new deh county commission cap improve equip plans pic
The Barton County Courthouse in Great Bend is one of the buildings county officials have in mind when they prepare their capital improvement and equipment replacement plans. - photo by DALE HOGG Great Bend Tribune

 Consider them rainy day funds.

Each year come budget time, the Barton County Commission also addresses the county’s capital improvement and equipment replacement plans. These five-year plans outline what department heads and other officials see as likely expenditures in the upcoming years.

“These are not wish lists,” County Administrator Richard Boeckman told the commissioners Monday morning. These are anticipated needs that could be costly.

Through the budgeting process, the county transfers cash, as savings, to the plans. Currently, there is $2,418,325.85 in capital improvement and $2,088,987.71 in equipment replacement for a total of $4,507,313.56.

Although similar, the plans serve different functions. Both are revised annually.

Capital improvement is for projected maintenance and remodeling of county buildings, and major modifications to roads and bridges, Boeckman said.
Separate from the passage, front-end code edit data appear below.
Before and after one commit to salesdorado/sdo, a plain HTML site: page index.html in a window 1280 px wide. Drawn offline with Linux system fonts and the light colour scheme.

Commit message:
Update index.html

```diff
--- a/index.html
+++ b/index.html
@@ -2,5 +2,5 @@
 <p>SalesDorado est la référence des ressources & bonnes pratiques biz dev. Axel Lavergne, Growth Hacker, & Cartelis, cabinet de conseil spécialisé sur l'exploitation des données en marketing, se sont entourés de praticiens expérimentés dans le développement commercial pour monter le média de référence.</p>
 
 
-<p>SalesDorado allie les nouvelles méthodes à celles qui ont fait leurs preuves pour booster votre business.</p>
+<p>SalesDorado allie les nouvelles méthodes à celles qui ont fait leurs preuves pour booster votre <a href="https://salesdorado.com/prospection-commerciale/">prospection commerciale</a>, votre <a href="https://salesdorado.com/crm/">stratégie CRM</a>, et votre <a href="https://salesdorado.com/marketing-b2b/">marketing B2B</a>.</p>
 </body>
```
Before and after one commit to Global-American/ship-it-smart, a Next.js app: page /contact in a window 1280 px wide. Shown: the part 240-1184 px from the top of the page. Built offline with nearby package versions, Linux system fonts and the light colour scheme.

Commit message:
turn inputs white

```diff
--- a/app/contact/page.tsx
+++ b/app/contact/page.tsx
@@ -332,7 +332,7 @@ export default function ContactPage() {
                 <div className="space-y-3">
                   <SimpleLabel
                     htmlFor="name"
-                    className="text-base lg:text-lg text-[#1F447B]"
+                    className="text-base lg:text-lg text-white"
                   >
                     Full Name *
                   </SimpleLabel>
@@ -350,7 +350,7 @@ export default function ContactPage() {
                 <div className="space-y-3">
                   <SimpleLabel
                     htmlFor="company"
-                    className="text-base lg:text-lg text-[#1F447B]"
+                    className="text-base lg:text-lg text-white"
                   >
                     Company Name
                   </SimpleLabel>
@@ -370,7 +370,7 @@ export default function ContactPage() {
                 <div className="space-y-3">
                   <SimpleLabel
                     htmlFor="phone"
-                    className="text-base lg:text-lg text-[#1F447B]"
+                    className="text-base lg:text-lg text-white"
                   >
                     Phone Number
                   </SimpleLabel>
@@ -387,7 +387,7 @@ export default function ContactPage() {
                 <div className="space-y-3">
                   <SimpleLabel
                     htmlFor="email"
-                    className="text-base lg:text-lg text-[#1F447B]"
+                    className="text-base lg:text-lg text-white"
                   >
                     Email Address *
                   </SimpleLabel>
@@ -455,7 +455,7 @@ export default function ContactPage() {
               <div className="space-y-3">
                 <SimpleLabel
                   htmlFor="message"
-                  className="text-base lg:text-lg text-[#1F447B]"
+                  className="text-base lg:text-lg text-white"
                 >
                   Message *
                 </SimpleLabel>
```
On the radar now are the possibility of a new $150,000 boiler in the courthouse, $40,000 in repairs to the Sheriff’s Office building and over $1 million in road overlays, totalling $1,632,000 if all is done.

In addition, there is the looming possibility that the pipes in the courthouse will need to be replaced. “They’re disintegrating from the inside out,” Boeckman said.

Equipment replacement ensures equipment costs are kept at a manageable level. Possible expenditures here are $350,000 for new voting equipment in time for the 2016 general election, $705,000 in work for the Road and Bridge Department and assorted computers, copy machines and vehicles, totalling over $1 million.

“This doesn’t mean all of this will take place,” Boeckman said. It has been a difficult budget year so items that can be put off may be delayed.

And, the commission must approve most expenditures and purchases out of these funds.

Having these reserves means the county can pay cash instead of borrowing money for high-cost projects, Boeckman said. As of now, the county has no debt. 

“This saves the citizens of the county money in the long run by not having to pay interest on loans,” Boeckman said. Having cash provides flexibility and the ability to respond quickly if necessary to an emergency because money is on hand.